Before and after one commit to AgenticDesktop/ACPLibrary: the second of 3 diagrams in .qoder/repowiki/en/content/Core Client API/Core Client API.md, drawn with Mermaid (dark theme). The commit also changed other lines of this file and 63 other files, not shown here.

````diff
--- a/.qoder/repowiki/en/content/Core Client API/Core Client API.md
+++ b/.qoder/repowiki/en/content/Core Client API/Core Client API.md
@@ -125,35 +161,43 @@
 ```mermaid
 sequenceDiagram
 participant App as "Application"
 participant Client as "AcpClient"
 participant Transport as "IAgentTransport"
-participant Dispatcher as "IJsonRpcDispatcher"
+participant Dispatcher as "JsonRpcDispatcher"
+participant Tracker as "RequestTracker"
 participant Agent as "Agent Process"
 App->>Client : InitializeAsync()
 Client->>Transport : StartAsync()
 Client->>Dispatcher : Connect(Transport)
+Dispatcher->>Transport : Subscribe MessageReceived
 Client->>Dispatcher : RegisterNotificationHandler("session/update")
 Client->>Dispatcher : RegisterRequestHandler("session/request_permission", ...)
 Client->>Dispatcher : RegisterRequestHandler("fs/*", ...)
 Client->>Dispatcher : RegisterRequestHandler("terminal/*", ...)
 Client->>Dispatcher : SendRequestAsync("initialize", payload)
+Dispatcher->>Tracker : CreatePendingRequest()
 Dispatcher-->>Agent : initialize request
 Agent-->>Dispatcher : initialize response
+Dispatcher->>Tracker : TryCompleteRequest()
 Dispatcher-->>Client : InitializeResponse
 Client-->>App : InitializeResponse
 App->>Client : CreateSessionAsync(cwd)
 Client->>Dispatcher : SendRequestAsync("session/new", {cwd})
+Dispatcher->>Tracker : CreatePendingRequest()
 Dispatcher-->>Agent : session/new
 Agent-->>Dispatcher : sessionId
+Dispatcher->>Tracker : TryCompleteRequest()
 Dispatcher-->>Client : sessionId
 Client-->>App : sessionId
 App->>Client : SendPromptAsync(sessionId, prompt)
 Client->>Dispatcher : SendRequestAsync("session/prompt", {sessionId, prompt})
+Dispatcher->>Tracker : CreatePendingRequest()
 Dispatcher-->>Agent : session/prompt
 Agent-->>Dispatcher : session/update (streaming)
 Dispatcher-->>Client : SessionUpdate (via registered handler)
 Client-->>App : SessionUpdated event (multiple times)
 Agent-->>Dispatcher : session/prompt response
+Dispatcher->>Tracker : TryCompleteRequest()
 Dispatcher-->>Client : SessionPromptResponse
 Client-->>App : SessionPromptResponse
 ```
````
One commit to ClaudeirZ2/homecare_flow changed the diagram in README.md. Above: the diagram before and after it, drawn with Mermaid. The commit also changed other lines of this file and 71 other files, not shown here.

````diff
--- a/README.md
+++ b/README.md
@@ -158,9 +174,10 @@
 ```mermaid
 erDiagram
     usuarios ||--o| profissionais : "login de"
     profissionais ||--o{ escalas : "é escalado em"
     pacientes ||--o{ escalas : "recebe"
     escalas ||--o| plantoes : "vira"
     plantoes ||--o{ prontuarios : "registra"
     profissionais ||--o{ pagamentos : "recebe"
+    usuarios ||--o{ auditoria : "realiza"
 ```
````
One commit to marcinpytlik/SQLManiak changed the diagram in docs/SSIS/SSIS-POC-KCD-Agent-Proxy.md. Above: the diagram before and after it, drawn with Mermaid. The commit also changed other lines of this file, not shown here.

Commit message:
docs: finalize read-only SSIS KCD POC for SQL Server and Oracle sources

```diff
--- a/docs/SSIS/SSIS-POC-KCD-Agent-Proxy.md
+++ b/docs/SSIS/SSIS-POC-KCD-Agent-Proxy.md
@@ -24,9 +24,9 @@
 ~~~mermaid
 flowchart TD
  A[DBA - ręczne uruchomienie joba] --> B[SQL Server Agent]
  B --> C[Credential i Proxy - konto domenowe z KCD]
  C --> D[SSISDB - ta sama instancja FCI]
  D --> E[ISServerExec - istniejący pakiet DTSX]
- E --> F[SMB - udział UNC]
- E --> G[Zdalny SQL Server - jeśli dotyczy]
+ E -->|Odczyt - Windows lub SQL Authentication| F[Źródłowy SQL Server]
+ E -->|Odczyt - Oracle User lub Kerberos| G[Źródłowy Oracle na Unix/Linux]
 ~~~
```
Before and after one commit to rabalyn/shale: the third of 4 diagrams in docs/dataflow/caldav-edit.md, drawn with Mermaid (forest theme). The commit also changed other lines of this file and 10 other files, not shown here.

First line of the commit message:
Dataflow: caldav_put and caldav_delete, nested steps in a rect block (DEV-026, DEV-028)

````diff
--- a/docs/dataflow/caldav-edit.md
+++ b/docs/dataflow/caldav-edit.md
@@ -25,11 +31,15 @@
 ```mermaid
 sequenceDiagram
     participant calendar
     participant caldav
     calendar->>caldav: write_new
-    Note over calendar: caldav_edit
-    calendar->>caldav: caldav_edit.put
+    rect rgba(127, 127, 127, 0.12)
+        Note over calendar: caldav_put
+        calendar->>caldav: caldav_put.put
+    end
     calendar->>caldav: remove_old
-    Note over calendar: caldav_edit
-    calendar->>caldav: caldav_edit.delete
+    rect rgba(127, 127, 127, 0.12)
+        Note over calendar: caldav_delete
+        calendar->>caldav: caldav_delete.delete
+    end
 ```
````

**What you need to do**
Set down, exactly and only, the lines running from the one holding "participant caldav" through the end of the records above, both ends included.

**Task response**
     participant caldav
     calendar->>caldav: write_new
-    Note over calendar: caldav_edit
-    calendar->>caldav: caldav_edit.put
+    rect rgba(127, 127, 127, 0.12)
+        Note over calendar: caldav_put
+        calendar->>caldav: caldav_put.put
+    end
     calendar->>caldav: remove_old
-    Note over calendar: caldav_edit
-    calendar->>caldav: caldav_edit.delete
+    rect rgba(127, 127, 127, 0.12)
+        Note over calendar: caldav_delete
+        calendar->>caldav: caldav_delete.delete
+    end
 ```
````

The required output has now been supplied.